“But dreaming just comes natural
Like the first breath from a baby,
Like sunshine feeding daisies,
Like the love hidden deep in your heart.”
It may be time to begin appending the words “The Great,” in front of the name of Wilco. At least that’s my unvarnished reaction to their headlining performance at the inaugural edition of their own Solid Sound Festival, held last weekend in North Adams Massachusetts. Where in the hell is North Adams you may ask, why across the Mohawk Trail is the answer. I once had a friend, upper crust Brahmin Bostonian he was, and his mother used to rhapsodize about “motoring along the Mohawk Trail. She must have been speaking about the end of the trail (otherwise known as Mass Highway 2), nearer to Boston because getting to N. Adams from Interstate 91 is an exercise in going up one side of a mountain (granted in Massachusetts mountains top out at like 900 feet above sea level so we’re not talking friggin’ K2 here), and down the other. It’s not a road for older ladies for whom cucumber sandwiches with the crusts left on is a big step.
When Sound + Vision splashed Tom Petty’s still remarkably vital mug across a recent cover it caught my attention. Inside, across 12 pages, they basically anointed his new record Mojo, as disc of the year.
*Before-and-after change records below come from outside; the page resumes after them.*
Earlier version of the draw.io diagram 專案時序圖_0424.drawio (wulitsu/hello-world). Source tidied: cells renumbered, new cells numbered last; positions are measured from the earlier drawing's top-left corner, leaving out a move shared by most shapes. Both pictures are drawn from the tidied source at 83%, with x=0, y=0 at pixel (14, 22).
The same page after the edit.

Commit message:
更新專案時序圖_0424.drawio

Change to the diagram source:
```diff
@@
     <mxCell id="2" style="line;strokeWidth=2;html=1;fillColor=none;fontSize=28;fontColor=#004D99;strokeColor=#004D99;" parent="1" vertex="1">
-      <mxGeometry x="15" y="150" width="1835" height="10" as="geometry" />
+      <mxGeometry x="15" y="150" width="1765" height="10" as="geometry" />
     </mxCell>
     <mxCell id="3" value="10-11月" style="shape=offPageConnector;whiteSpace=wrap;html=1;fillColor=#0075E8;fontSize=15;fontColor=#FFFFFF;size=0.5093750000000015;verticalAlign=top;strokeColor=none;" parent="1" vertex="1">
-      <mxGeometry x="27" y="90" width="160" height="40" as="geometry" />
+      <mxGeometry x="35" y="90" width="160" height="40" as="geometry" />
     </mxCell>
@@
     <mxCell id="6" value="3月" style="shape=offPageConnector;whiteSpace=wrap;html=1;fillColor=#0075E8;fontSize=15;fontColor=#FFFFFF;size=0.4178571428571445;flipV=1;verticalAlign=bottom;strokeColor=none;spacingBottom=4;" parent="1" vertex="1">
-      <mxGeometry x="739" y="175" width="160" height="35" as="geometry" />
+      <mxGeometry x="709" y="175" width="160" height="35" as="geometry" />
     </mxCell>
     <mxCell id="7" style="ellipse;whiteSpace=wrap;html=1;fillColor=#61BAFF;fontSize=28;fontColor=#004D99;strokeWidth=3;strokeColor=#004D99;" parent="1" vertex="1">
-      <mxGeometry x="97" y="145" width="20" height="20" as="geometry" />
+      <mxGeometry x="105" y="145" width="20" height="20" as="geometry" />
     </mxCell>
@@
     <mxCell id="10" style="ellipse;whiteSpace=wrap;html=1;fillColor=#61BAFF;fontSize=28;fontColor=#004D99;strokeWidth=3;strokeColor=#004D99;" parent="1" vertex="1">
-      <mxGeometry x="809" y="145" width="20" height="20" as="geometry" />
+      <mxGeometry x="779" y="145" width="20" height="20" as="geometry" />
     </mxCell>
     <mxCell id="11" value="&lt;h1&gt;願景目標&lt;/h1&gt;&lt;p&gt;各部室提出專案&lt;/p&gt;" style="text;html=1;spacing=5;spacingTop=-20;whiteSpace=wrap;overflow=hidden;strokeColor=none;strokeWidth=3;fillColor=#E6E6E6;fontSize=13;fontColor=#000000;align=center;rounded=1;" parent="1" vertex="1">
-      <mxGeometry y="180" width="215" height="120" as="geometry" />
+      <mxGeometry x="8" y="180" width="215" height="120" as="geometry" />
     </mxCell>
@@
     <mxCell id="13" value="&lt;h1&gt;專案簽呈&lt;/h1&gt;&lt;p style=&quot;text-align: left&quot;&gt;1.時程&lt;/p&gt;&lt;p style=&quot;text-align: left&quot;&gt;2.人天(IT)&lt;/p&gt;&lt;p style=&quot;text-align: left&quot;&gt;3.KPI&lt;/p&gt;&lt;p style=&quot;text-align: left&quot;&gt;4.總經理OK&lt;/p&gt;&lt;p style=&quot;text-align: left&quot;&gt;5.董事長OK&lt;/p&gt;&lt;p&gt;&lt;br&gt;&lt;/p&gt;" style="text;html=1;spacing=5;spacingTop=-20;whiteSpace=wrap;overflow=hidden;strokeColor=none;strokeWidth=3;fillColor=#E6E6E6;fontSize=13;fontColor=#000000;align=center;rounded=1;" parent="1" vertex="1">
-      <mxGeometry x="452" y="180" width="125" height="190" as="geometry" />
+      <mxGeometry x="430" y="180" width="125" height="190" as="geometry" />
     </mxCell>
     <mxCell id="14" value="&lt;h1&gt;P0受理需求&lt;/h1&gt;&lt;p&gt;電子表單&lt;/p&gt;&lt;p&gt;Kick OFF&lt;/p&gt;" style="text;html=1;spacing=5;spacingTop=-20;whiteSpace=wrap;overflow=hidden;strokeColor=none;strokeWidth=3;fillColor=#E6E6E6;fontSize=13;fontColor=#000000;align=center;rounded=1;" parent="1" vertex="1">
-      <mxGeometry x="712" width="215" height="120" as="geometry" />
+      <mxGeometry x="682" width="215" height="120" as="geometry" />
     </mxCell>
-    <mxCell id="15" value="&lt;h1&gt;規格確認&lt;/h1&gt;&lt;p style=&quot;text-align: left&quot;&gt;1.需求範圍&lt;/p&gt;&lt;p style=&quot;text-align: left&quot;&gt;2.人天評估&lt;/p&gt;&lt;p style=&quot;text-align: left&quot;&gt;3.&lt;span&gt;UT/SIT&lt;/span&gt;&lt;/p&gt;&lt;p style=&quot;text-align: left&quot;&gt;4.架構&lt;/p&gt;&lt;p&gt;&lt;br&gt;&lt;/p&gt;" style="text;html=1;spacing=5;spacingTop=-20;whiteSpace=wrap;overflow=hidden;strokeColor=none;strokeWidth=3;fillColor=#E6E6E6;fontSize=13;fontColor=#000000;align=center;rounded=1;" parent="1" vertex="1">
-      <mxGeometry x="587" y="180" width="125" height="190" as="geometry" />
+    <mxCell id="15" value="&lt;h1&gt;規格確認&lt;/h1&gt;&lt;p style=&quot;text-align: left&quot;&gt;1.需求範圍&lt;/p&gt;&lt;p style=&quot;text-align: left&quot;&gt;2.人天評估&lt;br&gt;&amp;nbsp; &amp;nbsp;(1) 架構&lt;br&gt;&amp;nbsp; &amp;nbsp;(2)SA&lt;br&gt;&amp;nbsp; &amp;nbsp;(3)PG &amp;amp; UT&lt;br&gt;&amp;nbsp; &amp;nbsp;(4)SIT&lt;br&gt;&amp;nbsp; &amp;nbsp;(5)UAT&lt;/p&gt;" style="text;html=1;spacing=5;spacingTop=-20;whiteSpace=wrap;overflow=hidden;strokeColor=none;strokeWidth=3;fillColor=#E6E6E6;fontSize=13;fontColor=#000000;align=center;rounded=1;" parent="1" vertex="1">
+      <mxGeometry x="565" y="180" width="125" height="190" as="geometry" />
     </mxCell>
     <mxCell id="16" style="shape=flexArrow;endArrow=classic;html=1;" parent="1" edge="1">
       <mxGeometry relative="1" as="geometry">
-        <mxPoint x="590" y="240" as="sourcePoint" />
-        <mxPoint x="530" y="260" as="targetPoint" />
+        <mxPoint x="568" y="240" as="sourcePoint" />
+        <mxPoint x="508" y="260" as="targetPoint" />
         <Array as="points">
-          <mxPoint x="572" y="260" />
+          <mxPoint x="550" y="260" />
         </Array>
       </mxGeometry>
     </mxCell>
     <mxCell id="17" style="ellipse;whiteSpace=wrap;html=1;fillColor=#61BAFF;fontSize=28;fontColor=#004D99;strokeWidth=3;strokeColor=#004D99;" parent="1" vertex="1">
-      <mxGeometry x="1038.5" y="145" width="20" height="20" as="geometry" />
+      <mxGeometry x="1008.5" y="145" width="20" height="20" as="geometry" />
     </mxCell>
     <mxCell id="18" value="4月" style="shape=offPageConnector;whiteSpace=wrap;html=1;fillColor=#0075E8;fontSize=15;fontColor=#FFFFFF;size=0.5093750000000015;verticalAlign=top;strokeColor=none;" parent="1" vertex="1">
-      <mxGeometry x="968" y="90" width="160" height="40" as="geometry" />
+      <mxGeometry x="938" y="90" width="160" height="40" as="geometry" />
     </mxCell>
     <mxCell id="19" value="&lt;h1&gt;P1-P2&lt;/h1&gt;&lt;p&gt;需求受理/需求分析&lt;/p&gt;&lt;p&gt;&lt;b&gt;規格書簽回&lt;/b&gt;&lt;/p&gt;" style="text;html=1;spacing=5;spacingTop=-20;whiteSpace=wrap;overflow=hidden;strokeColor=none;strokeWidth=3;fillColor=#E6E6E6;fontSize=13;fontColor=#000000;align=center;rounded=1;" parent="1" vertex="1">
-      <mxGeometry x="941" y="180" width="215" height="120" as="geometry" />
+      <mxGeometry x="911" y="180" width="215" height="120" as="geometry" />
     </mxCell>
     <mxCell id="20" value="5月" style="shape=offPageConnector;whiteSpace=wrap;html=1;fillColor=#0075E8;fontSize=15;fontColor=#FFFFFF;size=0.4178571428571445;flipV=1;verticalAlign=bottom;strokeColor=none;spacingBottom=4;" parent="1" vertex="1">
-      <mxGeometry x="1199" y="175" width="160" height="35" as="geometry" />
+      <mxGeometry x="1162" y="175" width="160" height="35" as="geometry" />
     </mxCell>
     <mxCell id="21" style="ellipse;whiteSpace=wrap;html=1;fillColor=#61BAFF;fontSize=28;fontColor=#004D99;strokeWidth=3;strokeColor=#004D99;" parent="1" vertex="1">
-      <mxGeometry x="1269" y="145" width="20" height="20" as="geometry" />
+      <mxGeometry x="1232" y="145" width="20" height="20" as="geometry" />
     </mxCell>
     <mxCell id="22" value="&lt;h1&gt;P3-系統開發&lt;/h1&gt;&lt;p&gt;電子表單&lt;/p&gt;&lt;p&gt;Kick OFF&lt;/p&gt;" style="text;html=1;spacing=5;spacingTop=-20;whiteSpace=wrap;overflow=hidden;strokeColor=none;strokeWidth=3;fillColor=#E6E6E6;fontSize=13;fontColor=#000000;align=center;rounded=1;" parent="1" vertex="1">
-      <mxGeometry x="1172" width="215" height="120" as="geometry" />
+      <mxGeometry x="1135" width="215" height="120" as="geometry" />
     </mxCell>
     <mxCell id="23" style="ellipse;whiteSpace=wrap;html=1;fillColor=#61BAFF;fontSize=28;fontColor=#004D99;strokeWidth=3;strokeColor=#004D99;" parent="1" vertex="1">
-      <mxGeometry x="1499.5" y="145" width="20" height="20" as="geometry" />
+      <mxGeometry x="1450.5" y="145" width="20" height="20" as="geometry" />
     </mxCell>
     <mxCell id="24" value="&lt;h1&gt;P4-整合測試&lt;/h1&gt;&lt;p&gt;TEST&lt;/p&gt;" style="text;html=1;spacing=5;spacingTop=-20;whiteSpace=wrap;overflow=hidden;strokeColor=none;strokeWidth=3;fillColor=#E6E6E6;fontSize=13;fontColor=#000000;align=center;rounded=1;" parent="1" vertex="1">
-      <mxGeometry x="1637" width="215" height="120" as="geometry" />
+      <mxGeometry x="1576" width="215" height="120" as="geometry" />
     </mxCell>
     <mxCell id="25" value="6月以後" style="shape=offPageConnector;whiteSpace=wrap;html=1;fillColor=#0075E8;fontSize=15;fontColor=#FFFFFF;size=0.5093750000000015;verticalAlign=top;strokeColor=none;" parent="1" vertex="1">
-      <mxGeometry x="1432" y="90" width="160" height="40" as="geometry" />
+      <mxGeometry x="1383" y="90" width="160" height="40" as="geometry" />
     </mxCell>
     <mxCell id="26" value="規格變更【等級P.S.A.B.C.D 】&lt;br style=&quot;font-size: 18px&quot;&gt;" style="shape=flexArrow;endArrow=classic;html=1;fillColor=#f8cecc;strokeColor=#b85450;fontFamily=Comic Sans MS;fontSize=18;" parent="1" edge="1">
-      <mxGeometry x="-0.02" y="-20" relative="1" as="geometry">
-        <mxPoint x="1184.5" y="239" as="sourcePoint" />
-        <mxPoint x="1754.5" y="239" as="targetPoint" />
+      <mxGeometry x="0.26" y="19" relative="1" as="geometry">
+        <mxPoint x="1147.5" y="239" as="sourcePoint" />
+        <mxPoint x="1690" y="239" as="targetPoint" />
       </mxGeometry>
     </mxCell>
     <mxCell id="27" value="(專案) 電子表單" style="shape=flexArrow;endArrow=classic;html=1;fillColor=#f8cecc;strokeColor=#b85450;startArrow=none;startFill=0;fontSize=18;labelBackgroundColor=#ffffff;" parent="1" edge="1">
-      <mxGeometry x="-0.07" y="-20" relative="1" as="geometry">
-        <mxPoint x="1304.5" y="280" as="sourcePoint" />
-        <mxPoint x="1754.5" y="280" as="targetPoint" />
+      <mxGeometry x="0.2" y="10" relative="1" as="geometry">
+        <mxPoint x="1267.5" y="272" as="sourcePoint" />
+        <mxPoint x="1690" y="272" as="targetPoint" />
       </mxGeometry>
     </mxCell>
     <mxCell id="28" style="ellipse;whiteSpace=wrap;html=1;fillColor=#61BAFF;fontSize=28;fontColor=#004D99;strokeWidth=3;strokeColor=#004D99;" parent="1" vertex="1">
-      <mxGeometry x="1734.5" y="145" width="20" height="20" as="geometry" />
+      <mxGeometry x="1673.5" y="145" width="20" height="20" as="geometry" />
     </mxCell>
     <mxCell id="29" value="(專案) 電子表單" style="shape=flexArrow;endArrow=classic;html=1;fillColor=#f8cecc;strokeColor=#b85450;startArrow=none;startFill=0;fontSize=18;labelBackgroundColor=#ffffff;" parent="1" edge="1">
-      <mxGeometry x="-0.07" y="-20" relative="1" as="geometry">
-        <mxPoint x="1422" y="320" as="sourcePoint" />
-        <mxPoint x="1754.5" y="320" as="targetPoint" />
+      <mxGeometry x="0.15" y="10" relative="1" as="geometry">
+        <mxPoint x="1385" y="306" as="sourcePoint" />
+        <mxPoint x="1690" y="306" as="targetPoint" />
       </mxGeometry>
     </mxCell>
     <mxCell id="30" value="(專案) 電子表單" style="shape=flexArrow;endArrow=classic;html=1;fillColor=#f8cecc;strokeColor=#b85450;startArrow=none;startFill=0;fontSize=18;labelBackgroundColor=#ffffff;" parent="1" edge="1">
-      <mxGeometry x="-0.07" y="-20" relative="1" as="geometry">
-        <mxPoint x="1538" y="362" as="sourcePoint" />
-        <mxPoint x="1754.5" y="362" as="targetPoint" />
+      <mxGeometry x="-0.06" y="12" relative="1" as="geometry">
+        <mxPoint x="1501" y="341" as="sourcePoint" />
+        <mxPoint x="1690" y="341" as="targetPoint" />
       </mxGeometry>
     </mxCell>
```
So Petty’s blues record, one that was a long time comin’, is the best album of 2010? No offense to Mike Mettler and Ken Richardson, both of whom I consider friends, but the whole thing seemed like a stretch to me.
One of the many musical sawhorses that I often put the spurs tobeing a pain the bass just comes with the territory I’m afraid7#151;is the whole bit about why labels who are all hurtin’ right now don’t spend more time digging in their vaults and hauling out treasure in the form of unreleased studio material and especially live shows. Well, the emerging empire that is Concord Records (proud owners of the catalogs of Telarc, Fantasy and now, Rounder Records), a label whose judgment I have questioned in the recent past (Stax Does the Beatles, WTF?), released a killer record earlier this summer that’s been finding its way back to my Musical Fidelity CD player as of late, Otis Redding, Live on Sunset Strip collects performances that didn’t make it onto the two previous albums, In Person at the Whisky a Go Go and Good To Me: Live at the Whiskey A Go Go Vol. 2, that came from a three night stand at the Whiskey in L.A. over Easter weekend 1966. While the set list of the three full sets on these two CDs contains some repetitions, it’s great to hear
First, it’s time for all good thoughts and good energies to be directed south, to Vanderbilt Hospital in Nashville where Charlie Louvin, the great Charlie Louvin, is about to undergo the long and complicated operation needed to try and remove the stage 2 pancreatic cancer that he was unexpectedly diagnosed with last week. For those who don’t know, Charlie, 83, was once half of the Louvin Brothers, who were and basically still are the greatest duo act in the history of country music. Charlie has experienced something of a late career comeback in recent years thanks to Josh Rosenthal and his Tompkins Square record label. His brother Ira, (who Charlie calls EYE-ree), the man responsible for the tire fire on the cover of the duo’s most famous record, 1959’s Satan is Real was a hellion of the first order and was killed by a drunken driver in 1965. Charlie, not surprisingly, has been nearly the opposite and is one of the sweetest guys it’s been my pleasure to meet. I particularly remember one night at the Rodeo Bar in NYC where the man had an endless store of really silly sex jokes. He’s says he expects to be back onstage a month after his surgery so we’ll see. Despite his health, he’s gonna be a trooper and play a previously scheduled Opry gig this Saturday which because of the recent floods is back in the Ryman Auditorium, which seems very fitting for this Charlie appearance. He goes on at 8:45 PM CDT. Listen at www.opry.com